Task item: Go through the entries and copy every line that has the string "return" in it.

──────── Dataset entries

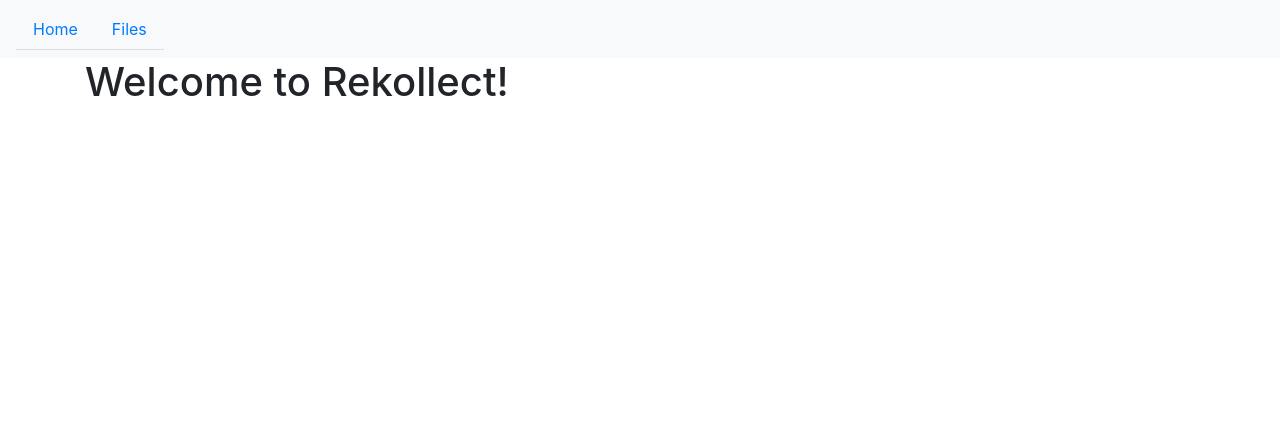
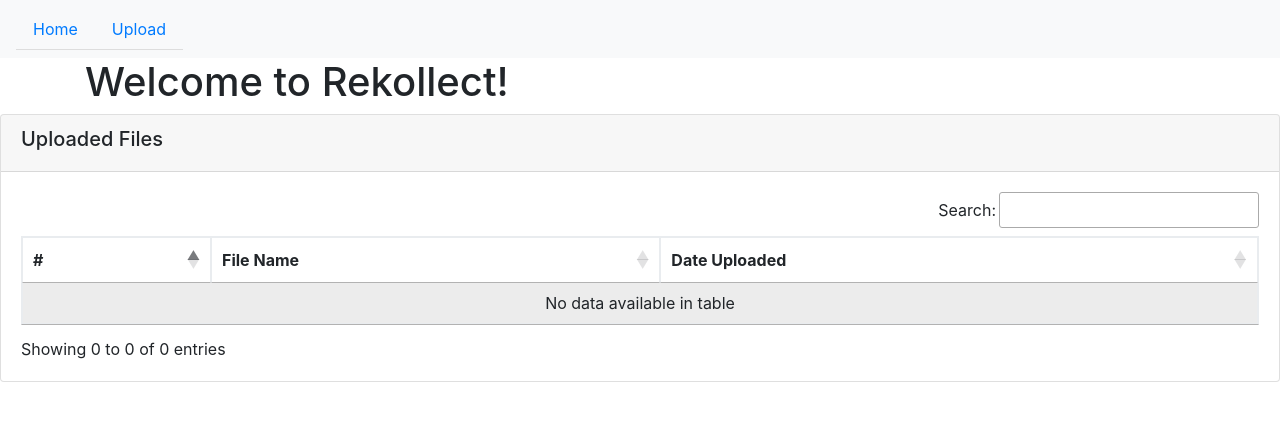
Before and after one commit to jawilson0502/rekollect, a Flask app: page / in a window 1280 px wide. Shown: the top 421 px of the page. Run offline with Flask 2, Linux system fonts and the light colour scheme; data that the repository does not hold is empty; parts of the project's set-up code (start-up, migrations or seed data) failed here and were passed over; some libraries are stand-ins or nearby versions.

Commit message:
Add sorting searching on file table

```diff
--- a/web_rekollect/templates/_layout.html
+++ b/web_rekollect/templates/_layout.html
@@ -34,7 +34,7 @@ src="https://oss.maxcdn.com/libs/respond.js/1.4.2/respond.min.js"></script>
         <a class="nav-link" href="{{ url_for('index') }}">Home</a>
       </li>
       <li class="nav-item">
-        <a class="nav-link" href="{{ url_for('upload') }}">Files</a>
+        <a class="nav-link" href="{{ url_for('upload') }}">Upload</a>
       </li>
 	</ul>
   </nav>
--- a/web_rekollect/templates/index.html
+++ b/web_rekollect/templates/index.html
@@ -3,4 +3,45 @@
   <div class="container">
     <h1>Welcome to Rekollect!</h1>
   </div>
+
+  <div class="card">
+    <div class="card-header">
+        <h5>Uploaded Files</h5>
+    </div>
+    <div class="card-body">
+      <table class="table table-striped table-bordered display" id="filetable">
+        <thead>
+          <tr>
+            <th scope="col">#</th>
+            <th scope="col">File Name</th>
+            <th scope="col">Date Uploaded</th>
+          </tr>
+        </thead>
+        <tbody>
+          {% for result in results %}
+          <tr>
+                <td>{{ result.id }}</td>
+                <td><a href="{{ url_for('file_info', file_name=result.file_name) }}">
+                        {{ result.file_name }}
+                </a></td>
+                <td>{{ result.date }}</td>
+            </tr>
+          {% endfor %}
+        </tbody>
+      </table>
+    </div>
+  </div>
+
+
 {% endblock %}
+{% block extra_scripts %}
+<script>
+$(document).ready( function () {
+    $('#filetable').DataTable( {
+        paging: false
+    });
+
+});
+</script>
+
+{% endblock %}
--- a/web_rekollect/views.py
+++ b/web_rekollect/views.py
@@ -16,7 +16,8 @@ def allowed_file(filename):
 
 @app.route('/')
 def index():
-    return render_template('index.html')
+    results = models.Files.query.all()
+    return render_template('index.html', results=results)
 
 @app.route('/upload', methods=['GET', 'POST'])
 def upload():
```
Also changed, not shown: web_rekollect/templates/upload.html (+10 -1 lines).
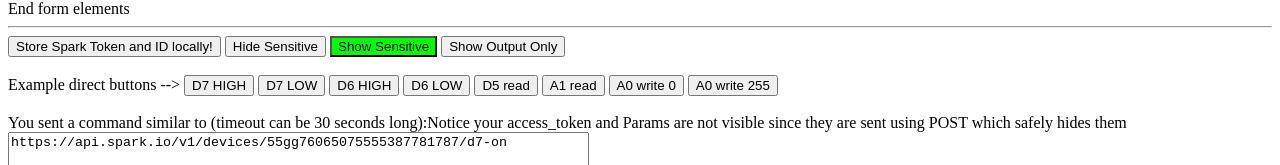
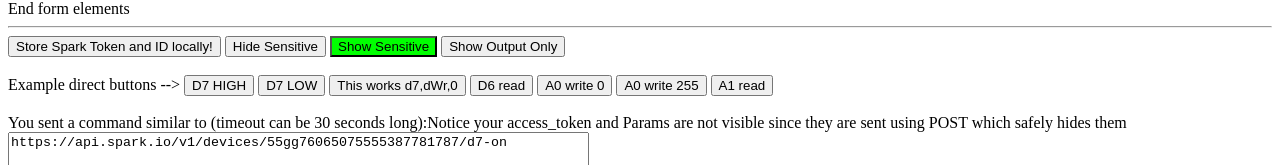
Before and after one commit to hpssjellis/spark-core-web-page-html-control, a plain HTML site: page dec15H.html in a window 1280 px wide. Shown: the part 238-403 px from the top of the page. Drawn offline with Linux system fonts and the light colour scheme.

Commit message:
Update dec15H.html

```diff
--- a/dec15H.html
+++ b/dec15H.html
@@ -167,8 +167,8 @@ Example direct buttons -->
 }">
 
 
-<input type="button" value="D6 HIGH" onClick="{
-    document.all.myParameter.value='D6,DWR,1'
+<input type="button" value="This works d7,dWr,0" onClick="{
+    document.all.myParameter.value='d7,dWr,0'
     document.myForm.action = 'https://api.spark.io/v1/devices/' + document.all.myDeviceId.value + '/my-main'
     document.all.mySend.value = document.myForm.action
 
@@ -176,16 +176,8 @@ Example direct buttons -->
 }">
 
 
-<input type="button" value="D6 LOW" onClick="{
-    document.all.myParameter.value='D6,DWR,0'
-    document.myForm.action = 'https://api.spark.io/v1/devices/' + document.all.myDeviceId.value + '/my-main'
-    document.all.mySend.value = document.myForm.action
 
-    document.myForm.submit();
-}">
-
-
-<input type="button" value="D5 read" onClick="{
+<input type="button" value="D6 read" onClick="{
     document.all.myParameter.value='D5,DRE'
     document.myForm.action = 'https://api.spark.io/v1/devices/' + document.all.myDeviceId.value + '/my-main'
     document.all.mySend.value = document.myForm.action
@@ -194,14 +186,6 @@ Example direct buttons -->
 }">
 
 
-
-<input type="button" value="A1 read" onClick="{
-    document.all.myParameter.value='A1,ARE'
-    document.myForm.action = 'https://api.spark.io/v1/devices/' + document.all.myDeviceId.value + '/my-main'
-    document.all.mySend.value = document.myForm.action
-
-    document.myForm.submit();
-}">
 
 
 
@@ -223,6 +207,14 @@ Example direct buttons -->
 }">
 
 
+
+<input type="button" value="A1 read" onClick="{
+    document.all.myParameter.value='A1,ARE'
+    document.myForm.action = 'https://api.spark.io/v1/devices/' + document.all.myDeviceId.value + '/my-main'
+    document.all.mySend.value = document.myForm.action
+
+    document.myForm.submit();
+}">
 
 
 
```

────────────────

Written answer:
-    return render_template('index.html')
+    return render_template('index.html', results=results)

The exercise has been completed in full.